Flavored malt beverages are drinks such as Mike's Hard Lemonade and Smirnoff Ice.

For the purpose of taxation, in 2008 the BOE, on a party-line vote, changed the definition of these drinks, which the state Department of Alcoholic Beverage Control (ABC) considers beer, to "distilled spirits." Supporters said the change in definition could raise up to $41 million. It didn't.

Instead, it raised a lawsuit, Diageo-Guinness USA Inc., et al. v. California State Board of Equalization. The plaintiffs in the suit argued that the BOE had overstepped its legal authority in changing the definition of flavored malt beverages. They argued that only the ABC has jurisdiction to classify alcoholic beverages in California.

The California 3rd District Court of Appeal agreed. In a decision released April 30, the court reversed an earlier trial court decision upholding the regulation.

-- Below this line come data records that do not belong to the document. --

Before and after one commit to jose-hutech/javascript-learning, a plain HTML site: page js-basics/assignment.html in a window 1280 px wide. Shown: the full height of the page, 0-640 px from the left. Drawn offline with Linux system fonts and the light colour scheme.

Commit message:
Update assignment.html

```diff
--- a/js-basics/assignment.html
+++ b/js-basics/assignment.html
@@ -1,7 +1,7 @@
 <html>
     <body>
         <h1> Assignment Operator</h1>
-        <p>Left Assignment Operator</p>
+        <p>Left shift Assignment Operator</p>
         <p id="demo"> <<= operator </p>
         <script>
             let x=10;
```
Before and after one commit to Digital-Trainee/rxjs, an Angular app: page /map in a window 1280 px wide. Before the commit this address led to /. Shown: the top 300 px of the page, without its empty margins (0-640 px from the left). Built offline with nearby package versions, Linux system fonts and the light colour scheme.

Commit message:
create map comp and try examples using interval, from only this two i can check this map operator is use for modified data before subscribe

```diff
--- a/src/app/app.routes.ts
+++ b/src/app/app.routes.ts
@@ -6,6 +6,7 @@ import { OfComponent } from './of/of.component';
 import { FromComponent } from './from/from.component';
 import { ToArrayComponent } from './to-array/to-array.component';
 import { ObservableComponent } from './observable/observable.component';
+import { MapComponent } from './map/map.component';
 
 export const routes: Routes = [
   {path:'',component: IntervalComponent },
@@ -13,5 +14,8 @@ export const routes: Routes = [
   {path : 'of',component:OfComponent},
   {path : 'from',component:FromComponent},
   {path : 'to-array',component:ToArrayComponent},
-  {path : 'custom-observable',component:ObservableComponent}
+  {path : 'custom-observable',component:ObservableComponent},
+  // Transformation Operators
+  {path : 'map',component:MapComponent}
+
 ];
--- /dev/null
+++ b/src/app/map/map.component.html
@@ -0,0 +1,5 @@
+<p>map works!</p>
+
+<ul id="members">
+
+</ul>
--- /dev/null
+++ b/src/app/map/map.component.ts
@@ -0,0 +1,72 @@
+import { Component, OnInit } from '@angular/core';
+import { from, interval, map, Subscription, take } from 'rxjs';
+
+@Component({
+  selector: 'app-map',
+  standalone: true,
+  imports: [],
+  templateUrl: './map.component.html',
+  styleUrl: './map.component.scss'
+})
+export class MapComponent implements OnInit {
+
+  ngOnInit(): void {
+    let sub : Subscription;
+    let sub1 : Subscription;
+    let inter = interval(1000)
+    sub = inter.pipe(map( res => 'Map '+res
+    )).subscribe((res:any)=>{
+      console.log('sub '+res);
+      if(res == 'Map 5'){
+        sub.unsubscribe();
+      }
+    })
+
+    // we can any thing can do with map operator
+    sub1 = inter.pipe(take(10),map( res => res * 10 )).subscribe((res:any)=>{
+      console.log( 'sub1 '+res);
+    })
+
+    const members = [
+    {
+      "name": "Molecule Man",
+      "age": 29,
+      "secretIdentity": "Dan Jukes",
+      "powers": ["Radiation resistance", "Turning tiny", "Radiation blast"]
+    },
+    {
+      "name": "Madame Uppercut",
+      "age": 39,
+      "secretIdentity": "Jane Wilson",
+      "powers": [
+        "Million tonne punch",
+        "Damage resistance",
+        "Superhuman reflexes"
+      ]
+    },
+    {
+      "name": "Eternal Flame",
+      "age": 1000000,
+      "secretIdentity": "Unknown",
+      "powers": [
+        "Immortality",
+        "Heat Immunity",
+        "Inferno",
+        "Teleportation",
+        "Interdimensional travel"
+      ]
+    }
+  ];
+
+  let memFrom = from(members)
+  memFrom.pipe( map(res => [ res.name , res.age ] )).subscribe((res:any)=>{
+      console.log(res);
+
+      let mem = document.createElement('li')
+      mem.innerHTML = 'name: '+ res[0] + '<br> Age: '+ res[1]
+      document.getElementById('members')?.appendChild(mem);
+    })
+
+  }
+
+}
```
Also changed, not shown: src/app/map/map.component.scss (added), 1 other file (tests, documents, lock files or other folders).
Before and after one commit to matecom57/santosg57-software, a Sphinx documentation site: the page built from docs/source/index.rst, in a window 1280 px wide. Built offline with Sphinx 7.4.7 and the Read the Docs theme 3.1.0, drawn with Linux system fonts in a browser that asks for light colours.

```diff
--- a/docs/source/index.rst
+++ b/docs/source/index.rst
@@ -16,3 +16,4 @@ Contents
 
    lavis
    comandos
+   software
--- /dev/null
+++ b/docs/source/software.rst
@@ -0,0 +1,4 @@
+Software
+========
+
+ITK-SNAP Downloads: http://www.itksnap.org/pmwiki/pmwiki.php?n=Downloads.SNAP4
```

The court ruled that the BOE's attempt to change the definition of "distilled spirits" did not withstand even the "relaxed scrutiny" that a court gives to quasi-legislative actions such as regulations. It ordered the trial court to rule in favor of the plaintiffs and ordered BOE to pay the plaintiffs' costs on appeal.

Because of this regulation, flavored malt beverage makers were forced to reformulate their drinks to avoid paying increased taxes on formulas deemed by the BOE to be "distilled spirits." The BOE had to hire staff to study each producer's formulas to check if they met the standard for higher taxation.

Business owners with licenses to sell only beer and wine were faced with the confusion and the cost of stocking and selling products that their licenser called beer but their tax collector called a "distilled spirit" — something they weren't legally allowed to sell.

It was a waste of time and money, and it led to even further complications for beverage makers and businesses.

Just last year, in a 4-to-1 decision, the BOE redefined some wines as "distilled spirits," calling the move a "clarification" that would treat flavored wines just like flavored malt beverages. It was just another complication.

Though the wine regulation wasn't the subject of this most recent case, the two regulations are intimately related, and the wine regulation could be overturned as a result.

The legal battle isn't over, but this is an important step in stemming the tide of regulatory overreach that hurts businesses across this state and makes California an increasingly difficult state in which to live.

This decision will help the more than 35,000 small businesses in California with licenses to distribute beer and wine by making it easier for them to comply with the state's alcohol and tax laws. And it will provide a much-needed check to regulatory agencies and elected officials intent on increasing taxes by any means.

We are still a government of laws and not of men.

MICHELLE STEEL is vice chair of the California State Board of Equalization, District 3, which covers Orange County.